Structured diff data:
↓

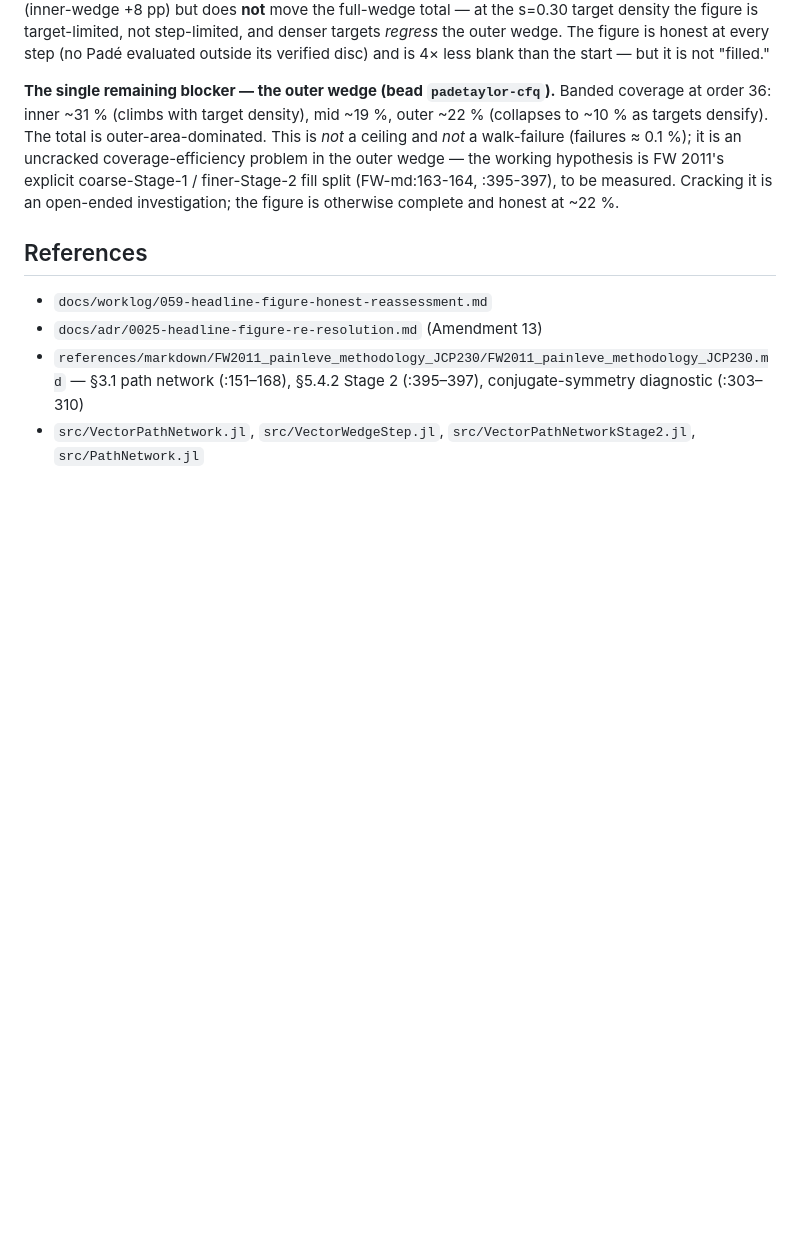
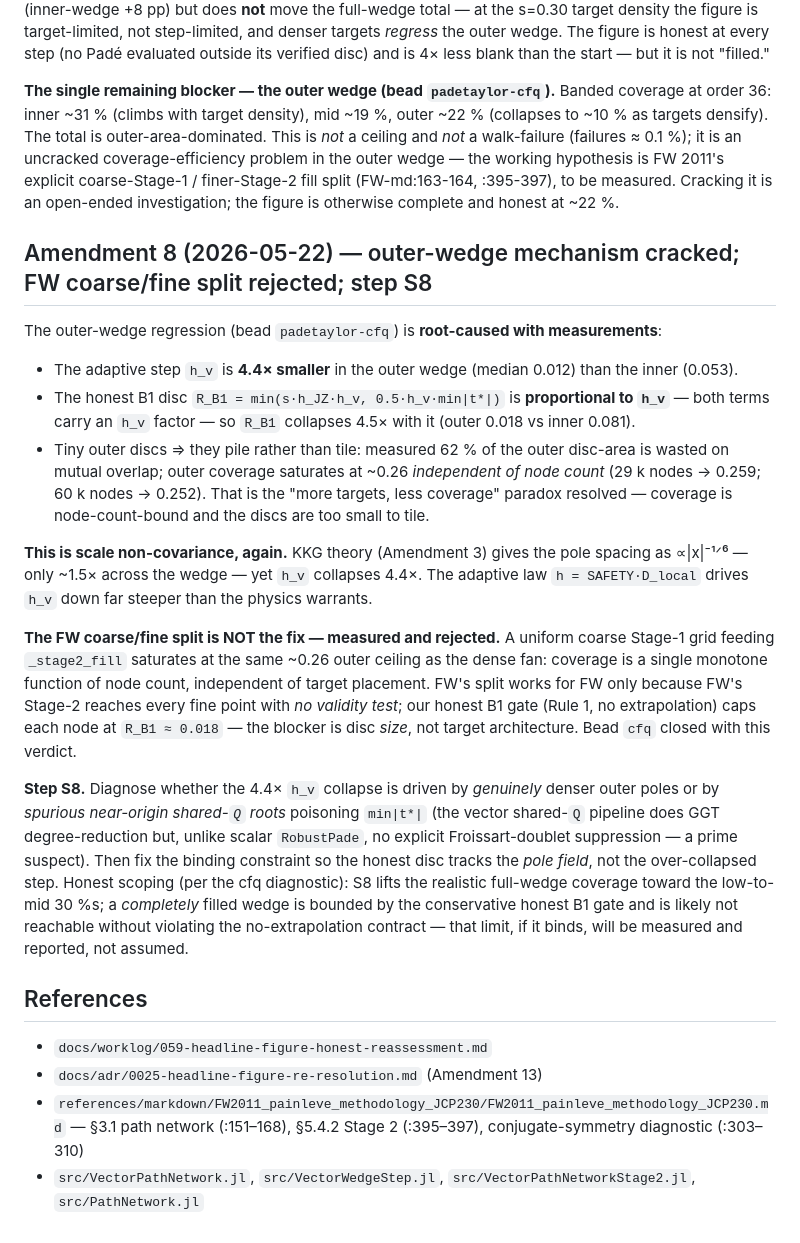
Before and after one commit to tobiasosborne/PadeTaylor.jl, a Markdown page: docs/adr/0026-vector-resilient-walk-dense-targets.md, the part around the change. Rendered like a GitHub page; blank space fills up the shorter version.

Commit message:
ADR-0026 Amendment 8: outer-wedge mechanism cracked; step S8
cfq diagnostic root-caused the outer-wedge regression: h_v collapses
4.4x in the outer wedge (vs ~1.5x physics per KKG), and R_B1 ∝ h_v, so
tiny discs pile (62% overlap waste) and coverage saturates ~0.26
node-count-bound. The FW coarse/fine split was MEASURED and rejected
(coverage is node-count-bound, not target-architecture-bound; FW's
split needs a no-validity-test Stage-2 our honesty contract forbids).
Step S8: diagnose the h_v over-collapse (real dense poles vs spurious
shared-Q roots — the vector SharedPade has no Froissart suppression),
then fix. Honest scope: S8 -> low-mid 30%s; fully filled is bounded by
the honest B1 gate.

Co-Authored-By: Claude Opus 4.7 (1M context) <noreply@anthropic.com>

```diff
--- a/docs/adr/0026-vector-resilient-walk-dense-targets.md
+++ b/docs/adr/0026-vector-resilient-walk-dense-targets.md
@@ -473,6 +473,49 @@ explicit coarse-Stage-1 / finer-Stage-2 fill split (FW-md:163-164,
 :395-397), to be measured. Cracking it is an open-ended investigation;
 the figure is otherwise complete and honest at ~22 %.
 
+## Amendment 8 (2026-05-22) — outer-wedge mechanism cracked; FW coarse/fine split rejected; step S8
+
+The outer-wedge regression (bead `padetaylor-cfq`) is **root-caused with
+measurements**:
+
+- The adaptive step `h_v` is **4.4× smaller** in the outer wedge
+  (median 0.012) than the inner (0.053).
+- The honest B1 disc `R_B1 = min(s·h_JZ·h_v, 0.5·h_v·min|t*|)` is
+  **proportional to `h_v`** — both terms carry an `h_v` factor — so
+  `R_B1` collapses 4.5× with it (outer 0.018 vs inner 0.081).
+- Tiny outer discs ⇒ they pile rather than tile: measured 62 % of the
+  outer disc-area is wasted on mutual overlap; outer coverage saturates
+  at ~0.26 *independent of node count* (29 k nodes → 0.259; 60 k nodes →
+  0.252). That is the "more targets, less coverage" paradox resolved —
+  coverage is node-count-bound and the discs are too small to tile.
+
+**This is scale non-covariance, again.** KKG theory (Amendment 3) gives
+the pole spacing as ∝|x|⁻¹ᐟ⁶ — only ~1.5× across the wedge — yet `h_v`
+collapses 4.4×. The adaptive law `h = SAFETY·D_local` drives `h_v` down
+far steeper than the physics warrants.
+
+**The FW coarse/fine split is NOT the fix — measured and rejected.** A
+uniform coarse Stage-1 grid feeding `_stage2_fill` saturates at the same
+~0.26 outer ceiling as the dense fan: coverage is a single monotone
+function of node count, independent of target placement. FW's split
+works for FW only because FW's Stage-2 reaches every fine point with
+*no validity test*; our honest B1 gate (Rule 1, no extrapolation) caps
+each node at `R_B1 ≈ 0.018` — the blocker is disc *size*, not target
+architecture. Bead `cfq` closed with this verdict.
+
+**Step S8.** Diagnose whether the 4.4× `h_v` collapse is driven by
+*genuinely* denser outer poles or by *spurious near-origin shared-`Q`
+roots* poisoning `min|t*|` (the vector shared-`Q` pipeline does GGT
+degree-reduction but, unlike scalar `RobustPade`, no explicit
+Froissart-doublet suppression — a prime suspect). Then fix the binding
+constraint so the honest disc tracks the *pole field*, not the
+over-collapsed step. Honest scoping (per the cfq diagnostic): S8 lifts
+the realistic full-wedge coverage toward the low-to-mid 30 %s; a
+*completely* filled wedge is bounded by the conservative honest B1 gate
+and is likely not reachable without violating the no-extrapolation
+contract — that limit, if it binds, will be measured and reported, not
+assumed.
+
 ## References
 
 - `docs/worklog/059-headline-figure-honest-reassessment.md`
```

↑

Take every line above where "explicit" appears and copy it.

@@ -473,6 +473,49 @@ explicit coarse-Stage-1 / finer-Stage-2 fill split (FW-md:163-164,
+degree-reduction but, unlike scalar `RobustPade`, no explicit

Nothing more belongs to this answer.